◆ What is expected ◆
Set each entry down exactly as written.

◆ Information given ◆
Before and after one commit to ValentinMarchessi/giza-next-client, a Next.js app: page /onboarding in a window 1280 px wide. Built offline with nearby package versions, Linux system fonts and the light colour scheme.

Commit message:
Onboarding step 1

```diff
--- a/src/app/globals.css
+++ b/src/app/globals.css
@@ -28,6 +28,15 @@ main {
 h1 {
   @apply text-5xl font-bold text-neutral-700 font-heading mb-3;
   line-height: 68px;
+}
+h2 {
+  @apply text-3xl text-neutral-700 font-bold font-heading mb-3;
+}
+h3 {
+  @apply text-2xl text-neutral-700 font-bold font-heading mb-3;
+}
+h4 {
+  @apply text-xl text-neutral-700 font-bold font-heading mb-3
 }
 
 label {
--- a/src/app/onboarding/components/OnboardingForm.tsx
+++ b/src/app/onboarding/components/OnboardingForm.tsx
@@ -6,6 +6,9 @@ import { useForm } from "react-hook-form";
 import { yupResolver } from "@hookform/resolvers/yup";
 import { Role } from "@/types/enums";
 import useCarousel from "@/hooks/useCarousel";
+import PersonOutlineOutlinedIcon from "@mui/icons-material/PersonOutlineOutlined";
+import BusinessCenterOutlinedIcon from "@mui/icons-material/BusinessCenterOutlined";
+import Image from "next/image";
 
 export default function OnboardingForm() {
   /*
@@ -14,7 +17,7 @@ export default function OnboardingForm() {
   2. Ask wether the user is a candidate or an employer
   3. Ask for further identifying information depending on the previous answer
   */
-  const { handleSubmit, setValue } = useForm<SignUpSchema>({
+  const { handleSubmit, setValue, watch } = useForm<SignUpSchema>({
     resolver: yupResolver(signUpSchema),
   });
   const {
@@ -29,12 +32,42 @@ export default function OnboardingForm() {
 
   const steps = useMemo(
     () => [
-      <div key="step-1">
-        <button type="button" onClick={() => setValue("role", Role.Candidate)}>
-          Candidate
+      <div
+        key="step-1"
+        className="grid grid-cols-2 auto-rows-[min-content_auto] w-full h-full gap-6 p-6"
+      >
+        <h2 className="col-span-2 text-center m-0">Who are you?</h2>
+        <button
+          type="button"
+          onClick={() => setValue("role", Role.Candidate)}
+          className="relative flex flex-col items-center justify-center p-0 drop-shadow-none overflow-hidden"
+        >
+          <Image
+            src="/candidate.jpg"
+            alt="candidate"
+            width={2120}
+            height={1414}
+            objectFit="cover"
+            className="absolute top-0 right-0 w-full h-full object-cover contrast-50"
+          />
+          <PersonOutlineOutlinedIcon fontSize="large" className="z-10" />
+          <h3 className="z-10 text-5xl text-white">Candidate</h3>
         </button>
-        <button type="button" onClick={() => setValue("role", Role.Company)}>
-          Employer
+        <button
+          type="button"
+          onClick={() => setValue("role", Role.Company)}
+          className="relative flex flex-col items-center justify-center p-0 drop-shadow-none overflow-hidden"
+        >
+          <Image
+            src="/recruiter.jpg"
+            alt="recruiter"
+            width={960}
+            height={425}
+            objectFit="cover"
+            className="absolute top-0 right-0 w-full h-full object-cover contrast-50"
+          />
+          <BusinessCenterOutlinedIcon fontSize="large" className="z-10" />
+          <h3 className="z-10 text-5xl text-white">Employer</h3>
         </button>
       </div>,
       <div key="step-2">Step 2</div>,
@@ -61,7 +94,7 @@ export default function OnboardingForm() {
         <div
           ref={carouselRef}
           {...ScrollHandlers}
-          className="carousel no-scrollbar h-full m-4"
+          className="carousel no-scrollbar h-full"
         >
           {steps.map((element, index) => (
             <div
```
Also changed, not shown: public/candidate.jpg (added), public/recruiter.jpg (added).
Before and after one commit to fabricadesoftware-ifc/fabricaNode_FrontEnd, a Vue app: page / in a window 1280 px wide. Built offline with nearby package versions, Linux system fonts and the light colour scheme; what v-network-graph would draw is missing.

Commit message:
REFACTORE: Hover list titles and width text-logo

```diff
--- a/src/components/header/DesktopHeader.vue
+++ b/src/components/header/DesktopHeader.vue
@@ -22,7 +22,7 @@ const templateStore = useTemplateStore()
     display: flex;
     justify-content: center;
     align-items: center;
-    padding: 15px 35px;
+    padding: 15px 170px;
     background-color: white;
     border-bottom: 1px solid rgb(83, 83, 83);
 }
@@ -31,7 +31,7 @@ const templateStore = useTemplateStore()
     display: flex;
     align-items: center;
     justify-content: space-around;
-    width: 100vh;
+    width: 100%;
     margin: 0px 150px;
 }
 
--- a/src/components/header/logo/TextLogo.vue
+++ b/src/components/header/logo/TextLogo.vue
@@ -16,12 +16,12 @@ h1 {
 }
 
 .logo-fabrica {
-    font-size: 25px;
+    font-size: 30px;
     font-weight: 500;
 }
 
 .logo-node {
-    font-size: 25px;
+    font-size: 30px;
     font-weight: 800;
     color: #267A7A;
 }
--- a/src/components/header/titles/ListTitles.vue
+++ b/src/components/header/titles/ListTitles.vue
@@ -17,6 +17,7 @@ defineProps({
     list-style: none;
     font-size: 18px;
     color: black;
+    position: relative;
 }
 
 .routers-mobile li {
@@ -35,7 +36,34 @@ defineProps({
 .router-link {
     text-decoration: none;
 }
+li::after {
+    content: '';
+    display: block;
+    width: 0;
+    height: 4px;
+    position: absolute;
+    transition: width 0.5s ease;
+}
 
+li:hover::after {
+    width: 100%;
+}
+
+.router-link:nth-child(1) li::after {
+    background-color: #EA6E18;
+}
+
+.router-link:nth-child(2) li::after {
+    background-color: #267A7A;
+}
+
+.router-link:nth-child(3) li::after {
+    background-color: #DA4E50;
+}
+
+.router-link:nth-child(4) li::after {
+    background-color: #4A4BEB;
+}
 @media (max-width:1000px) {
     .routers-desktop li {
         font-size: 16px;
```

◆ Answer to this exercise ◆
Before and after one commit to ValentinMarchessi/giza-next-client, a Next.js app: page /onboarding in a window 1280 px wide. Built offline with nearby package versions, Linux system fonts and the light colour scheme.

Commit message:
Onboarding step 1

```diff
--- a/src/app/globals.css
+++ b/src/app/globals.css
@@ -28,6 +28,15 @@ main {
 h1 {
   @apply text-5xl font-bold text-neutral-700 font-heading mb-3;
   line-height: 68px;
+}
+h2 {
+  @apply text-3xl text-neutral-700 font-bold font-heading mb-3;
+}
+h3 {
+  @apply text-2xl text-neutral-700 font-bold font-heading mb-3;
+}
+h4 {
+  @apply text-xl text-neutral-700 font-bold font-heading mb-3
 }
 
 label {
--- a/src/app/onboarding/components/OnboardingForm.tsx
+++ b/src/app/onboarding/components/OnboardingForm.tsx
@@ -6,6 +6,9 @@ import { useForm } from "react-hook-form";
 import { yupResolver } from "@hookform/resolvers/yup";
 import { Role } from "@/types/enums";
 import useCarousel from "@/hooks/useCarousel";
+import PersonOutlineOutlinedIcon from "@mui/icons-material/PersonOutlineOutlined";
+import BusinessCenterOutlinedIcon from "@mui/icons-material/BusinessCenterOutlined";
+import Image from "next/image";
 
 export default function OnboardingForm() {
   /*
@@ -14,7 +17,7 @@ export default function OnboardingForm() {
   2. Ask wether the user is a candidate or an employer
   3. Ask for further identifying information depending on the previous answer
   */
-  const { handleSubmit, setValue } = useForm<SignUpSchema>({
+  const { handleSubmit, setValue, watch } = useForm<SignUpSchema>({
     resolver: yupResolver(signUpSchema),
   });
   const {
@@ -29,12 +32,42 @@ export default function OnboardingForm() {
 
   const steps = useMemo(
     () => [
-      <div key="step-1">
-        <button type="button" onClick={() => setValue("role", Role.Candidate)}>
-          Candidate
+      <div
+        key="step-1"
+        className="grid grid-cols-2 auto-rows-[min-content_auto] w-full h-full gap-6 p-6"
+      >
+        <h2 className="col-span-2 text-center m-0">Who are you?</h2>
+        <button
+          type="button"
+          onClick={() => setValue("role", Role.Candidate)}
+          className="relative flex flex-col items-center justify-center p-0 drop-shadow-none overflow-hidden"
+        >
+          <Image
+            src="/candidate.jpg"
+            alt="candidate"
+            width={2120}
+            height={1414}
+            objectFit="cover"
+            className="absolute top-0 right-0 w-full h-full object-cover contrast-50"
+          />
+          <PersonOutlineOutlinedIcon fontSize="large" className="z-10" />
+          <h3 className="z-10 text-5xl text-white">Candidate</h3>
         </button>
-        <button type="button" onClick={() => setValue("role", Role.Company)}>
-          Employer
+        <button
+          type="button"
+          onClick={() => setValue("role", Role.Company)}
+          className="relative flex flex-col items-center justify-center p-0 drop-shadow-none overflow-hidden"
+        >
+          <Image
+            src="/recruiter.jpg"
+            alt="recruiter"
+            width={960}
+            height={425}
+            objectFit="cover"
+            className="absolute top-0 right-0 w-full h-full object-cover contrast-50"
+          />
+          <BusinessCenterOutlinedIcon fontSize="large" className="z-10" />
+          <h3 className="z-10 text-5xl text-white">Employer</h3>
         </button>
       </div>,
       <div key="step-2">Step 2</div>,
@@ -61,7 +94,7 @@ export default function OnboardingForm() {
         <div
           ref={carouselRef}
           {...ScrollHandlers}
-          className="carousel no-scrollbar h-full m-4"
+          className="carousel no-scrollbar h-full"
         >
           {steps.map((element, index) => (
             <div
```
Also changed, not shown: public/candidate.jpg (added), public/recruiter.jpg (added).
Before and after one commit to fabricadesoftware-ifc/fabricaNode_FrontEnd, a Vue app: page / in a window 1280 px wide. Built offline with nearby package versions, Linux system fonts and the light colour scheme; what v-network-graph would draw is missing.

Commit message:
REFACTORE: Hover list titles and width text-logo

```diff
--- a/src/components/header/DesktopHeader.vue
+++ b/src/components/header/DesktopHeader.vue
@@ -22,7 +22,7 @@ const templateStore = useTemplateStore()
     display: flex;
     justify-content: center;
     align-items: center;
-    padding: 15px 35px;
+    padding: 15px 170px;
     background-color: white;
     border-bottom: 1px solid rgb(83, 83, 83);
 }
@@ -31,7 +31,7 @@ const templateStore = useTemplateStore()
     display: flex;
     align-items: center;
     justify-content: space-around;
-    width: 100vh;
+    width: 100%;
     margin: 0px 150px;
 }
 
--- a/src/components/header/logo/TextLogo.vue
+++ b/src/components/header/logo/TextLogo.vue
@@ -16,12 +16,12 @@ h1 {
 }
 
 .logo-fabrica {
-    font-size: 25px;
+    font-size: 30px;
     font-weight: 500;
 }
 
 .logo-node {
-    font-size: 25px;
+    font-size: 30px;
     font-weight: 800;
     color: #267A7A;
 }
--- a/src/components/header/titles/ListTitles.vue
+++ b/src/components/header/titles/ListTitles.vue
@@ -17,6 +17,7 @@ defineProps({
     list-style: none;
     font-size: 18px;
     color: black;
+    position: relative;
 }
 
 .routers-mobile li {
@@ -35,7 +36,34 @@ defineProps({
 .router-link {
     text-decoration: none;
 }
+li::after {
+    content: '';
+    display: block;
+    width: 0;
+    height: 4px;
+    position: absolute;
+    transition: width 0.5s ease;
+}
 
+li:hover::after {
+    width: 100%;
+}
+
+.router-link:nth-child(1) li::after {
+    background-color: #EA6E18;
+}
+
+.router-link:nth-child(2) li::after {
+    background-color: #267A7A;
+}
+
+.router-link:nth-child(3) li::after {
+    background-color: #DA4E50;
+}
+
+.router-link:nth-child(4) li::after {
+    background-color: #4A4BEB;
+}
 @media (max-width:1000px) {
     .routers-desktop li {
         font-size: 16px;
```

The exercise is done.